I am sitting by the fire. how do the Brixton wasps?
for Gods sake make Harry any thing but an engineer. I do most heartily abhor any trade relative to man butchery. he is apt for any thing. during Michaelmas Term I think not of residing. tis my wish if possible never to reside again. but I am doomed to take orders & little less than a miracle can rescue me.
you know not how I delighted in the prospect of living so much with you & seeing every thing promise so fairly for happiness.
but I must take my own advice to my brothers Muir Palmer &c 
You will like the poetry better than the sentiments. but the man who wrote & felt those lines must never be guilty of silence.
* Address: G C Bedford Esqr/ New Palace Yard/ Westminster
Postmark: AJU/ 26/ 94
Watermark: [Obscured by MS binding]
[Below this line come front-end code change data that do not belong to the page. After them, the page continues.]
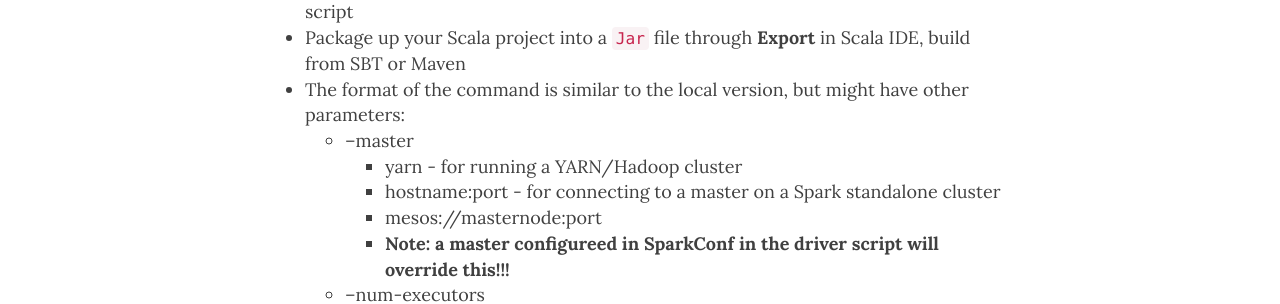
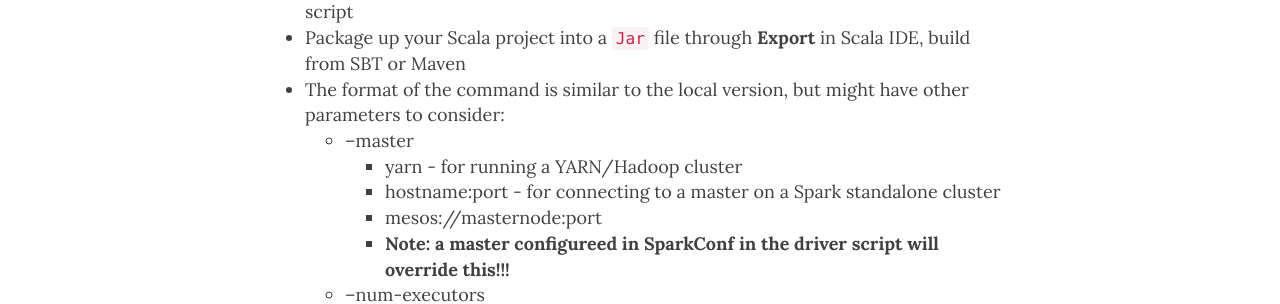
Before and after one commit to stonefl/stonefl.github.io, a Jekyll site: the page built from _posts/2018-04-17-set-up-scala-development-environment-for-apache-spark-in-standalone-mode.md, in a window 1280 px wide and 900 px high, scrolled down 7912 px. Shown: the part 182-486 px from the top of the window. Built offline with Jekyll 4.4.1, drawn with Linux system fonts in a browser that asks for light colours; nearby versions of some CDN libraries; comment, search, counter and statistics services are not loaded.

Commit message:
Update 2018-04-17-set-up-scala-development-environment-for-apache-spark-in-standalone-mode.md

```diff
--- a/_posts/2018-04-17-set-up-scala-development-environment-for-apache-spark-in-standalone-mode.md
+++ b/_posts/2018-04-17-set-up-scala-development-environment-for-apache-spark-in-standalone-mode.md
@@ -200,7 +200,7 @@ You can use `spark-sumbit` to run your Spark applicaiton on cluster, but need to
 
 * Make sure there is no paths of input files pointing to your local file system in your script
 * Package up your Scala project into a `Jar` file through **Export** in Scala IDE, build from SBT or Maven
-* The format of the command is similar to the local version, but might have other parameters:
+* The format of the command is similar to the local version, but might have other parameters to consider:
    - --master
        - yarn - for running a YARN/Hadoop cluster
        - hostname:port - for connecting to a master on a Spark standalone cluster
```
Endorsements: Recd. June 26. 1794; Ansd & sent same day
MS: Bodleian Library, MS Eng. Lett. c. 22. ALS; 4p.
Previously published: Kenneth Curry (ed.), New Letters of Robert Southey, 2 vols (London and New York, 1965), I, pp. 58–60; Charles Cuthbert Southey (ed.), Life and Correspondence of Robert Southey, 6 vols (London, 1849–1850), I, pp. 208–209 [in part; 1 paragraph]. BACK
 The political reformers Thomas Muir (1765–1799; DNB), Thomas Fyshe Palmer (1747–1802; DNB), Maurice Margarot (1745–1815; DNB) and William Skirving (d. 1796; DNB) had all been transported to Australia in 1794. The ‘&c’ probably includes Southey’s particular hero, Joseph Gerrald (1763–1796; DNB), who was awaiting transportation at this time. BACK
 These two stanzas form part of Southey’s ‘To the Exiled Patriots’, first sent to Robert Lovell on 5–6 April 1794 (see Letter 85) and published in part in Samuel Taylor Coleridge’s A Moral and Political Lecture (1795) and Conciones ad Populum (1795). Southey never issued the poem under his own signature, though a version appeared in the Galignani brothers’ unauthorised edition of his Poetical Works, published in Paris in 1829. BACK